Instrumental Expressways: Sufjan Stevens and “The BQE”

Technically, I’ve never seen the Brooklyn-Queens Expressway. But while hearing Sufjan Stevens’ new album, an orchestral suite inspired by and named after the ‘BQE’, pictures of the highway instilled in my mind. They look like this:

The view from an overpass at night. Cityscape is visible, traffic lull is audible.
Freeway at rush hour: angry honks punctuate the amusing song of a million routines colliding.
Sleepwalking down a boulevard, everything moves in hazy harmony.

These are but a few of the many images invoked by “The BQE,” the latest release of Sufjan Stevens and Asthamtic Kitty Records. Stevens wrote the suite for the Brooklyn Academy of Music, and used it as the soundtrack for a silent film he created centered around the BQE, a leviathan of urban planning, “one of Brooklyn’s most notable icons of urban blight.” Plunging through suburbia and industrial zones alike, the BQE inspired Stevens to write the 13 pieces that constitute “The BQE.” Completely instrumental, the pieces are reminiscent at points of composers such as Gershwin (see especially “Movement V—Self-Organizing Emergent Patterns”), Ives, and Elfman’s earlier years.
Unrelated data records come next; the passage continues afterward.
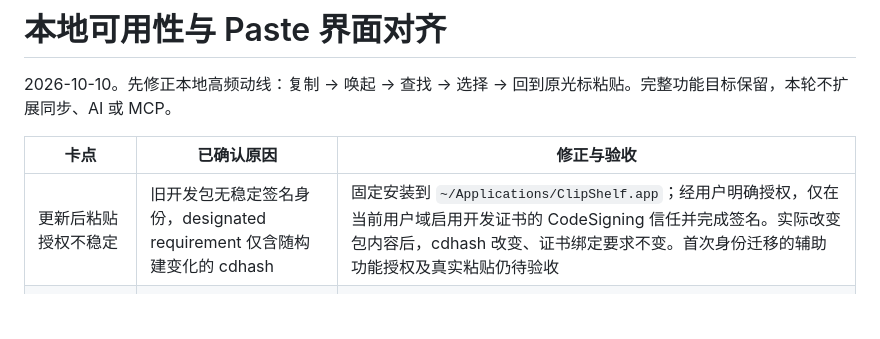
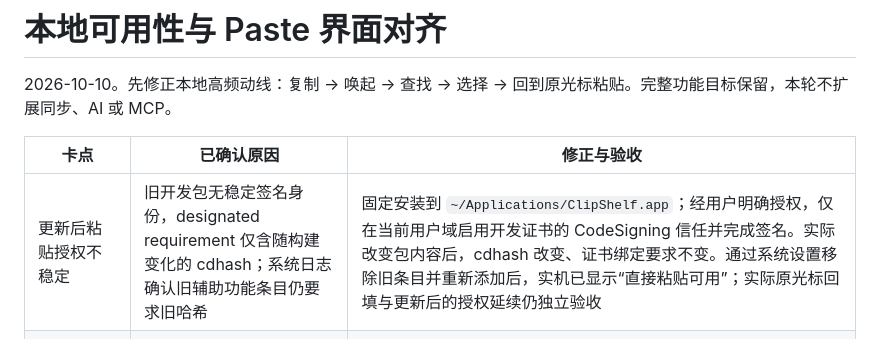
Before and after one commit to Bestbbb/clipshelf, a Markdown page: docs/USABILITY_ALIGNMENT.zh-CN.md, the part around the change. Rendered like a GitHub page; blank space fills up the shorter version.

```diff
--- a/docs/USABILITY_ALIGNMENT.zh-CN.md
+++ b/docs/USABILITY_ALIGNMENT.zh-CN.md
@@ -4,7 +4,7 @@
 
 | 卡点 | 已确认原因 | 修正与验收 |
 | --- | --- | --- |
-| 更新后粘贴授权不稳定 | 旧开发包无稳定签名身份，designated requirement 仅含随构建变化的 cdhash | 固定安装到 `~/Applications/ClipShelf.app`；经用户明确授权，仅在当前用户域启用开发证书的 CodeSigning 信任并完成签名。实际改变包内容后，cdhash 改变、证书绑定要求不变。首次身份迁移的辅助功能授权及真实粘贴仍待验收 |
+| 更新后粘贴授权不稳定 | 旧开发包无稳定签名身份，designated requirement 仅含随构建变化的 cdhash；系统日志确认旧辅助功能条目仍要求旧哈希 | 固定安装到 `~/Applications/ClipShelf.app`；经用户明确授权，仅在当前用户域启用开发证书的 CodeSigning 信任并完成签名。实际改变包内容后，cdhash 改变、证书绑定要求不变。通过系统设置移除旧条目并重新添加后，实机已显示“直接粘贴可用”；实际原光标回填与更新后的授权延续仍独立验收 |
 | A→B→A 留下两张 A | 原持久化逻辑只比较最近一项 | 按相同来源、采集设备、正文及全部原始格式匹配，复用条目并提升历史位置；保留分组、名称、OCR 与原件。新增有界前缀索引减少候选范围，不按正文误合并不同格式或对象；不自动删除既存重复记录 |
 | 普通复制弹“编辑期间变化” | 重复采集递增记录版本，面板仍验证旧选择版本 | 用成功采集回执更新恰好前一版本的选择；存在中间编辑、失效选区或待执行输出时保持拒绝，编辑草稿快照不被替换 |
 | 界面像管理面板 | 品牌标题、分组与筛选控件常驻多行 | 单行搜索/分组/新增/筛选/更多工具栏；详细筛选按需打开，管理放入菜单；卡片类型与时间置顶、来源图标、底部来源说明、柔和类型色带；默认高度 330 pt，紧凑下限 240 pt，保留用户已保存的高度 |
```
Also changed, not shown: docs/IMPLEMENTATION_STATUS.zh-CN.md (+2 -2 lines), docs/LOCAL_USABILITY_QA.zh-CN.md (+3 -1 lines).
A “cinematic suite inspired by the Brooklyn-Queens Expressway and the Hula-Hoop,” the album marks yet another new style for Stevens, a composer who refuses to be pinned down into a single genre. And yet, for those familiar with Sufjan’s prior works, “The BQE” will contain reminiscence, even if through a fresh sound. The instrumental interludes scattered throughout “Come On! Feel the Illinoise!” (2005) can be seen as forerunners of “The BQE.” The feeling conveyed by both, as with Steven’s vast body of other works–such as the electronic “A Sun Came” (2000) or folk “Michigan” (2003)–is identical, and yet the medium differs drastically between them. Just as, for example, The Odyssey of Homer and William Yeat’s poem “The Stolen Child” convey similar images of nostalgia and endless adventure’s siren song, Stevens seamlessly adapts a myriad of methods for manifesting his insightful perspective on community, movement, and the supernatural. “The BQE” is Sufjan’s orchestral manifestation of this perspective. Each piece depicts Stevens’ meditation on the foibles of humankind, sometimes through impish joy, but always with an undertone of quiet observance of folly inherent in humanity’s determined strides through freeways and decades.

Were I to describe “The BQE” in a word, it would be “trill,” which is fitting considering the subject matter is an expressway. Certain tracks, such as “Movement VI—Isorhythmic Night Dance with Interchanges,” especially communicate the  rhythmic chaos of city traffic. Variations on this imagery—which correspond, in “The BQE,” to certain musical themes—are endless, just like various combinations of trills. Fast? Slow? Minor? Major? Sufjan Stevens grasps the city’s voice, which like any voice, communicates unity through a variety of tones.

From something concrete and mediocre—the BQE—Stevens creates “The BQE,” an inspiring reconsideration of a thing deemed irredeemable. Stevens explores the beauty he finds beyond and beneath mere appearance in even the most unsightly environments. In doing so, Stevens, a practicing Anglo-Catholic, proclaims the same Gospel that Christ proclaimed when he said, “Blessed are the poor in spirit, for theirs is the kingdom of heaven. Blessed are those who mourn, for they shall be comforted. Blessed are the meek, for they shall inherit the earth.”

“The BQE” was released by Asthmatic Kitty Records on October 20, 2009. A free download of the track “Movement VI—Isorhythmic Night Dance with Interchanges” is available from their website.

Published by

Robin Dembroff

Robin Dembroff is a student at the Torrey Honors Institute at Biola University, pursuing degrees in Philosophy and English Literature. Her writing has been recognized by the Visalia Times Delta, Ayn Rand Institute, Michael L. Roston Creative Writing Contest, Torn Curtain – The Zine, Biola English Guild’s St. John the Apostle Paper Conference, and the Biola History/Gov’t/Social Science Department’s J.O. Henry Award.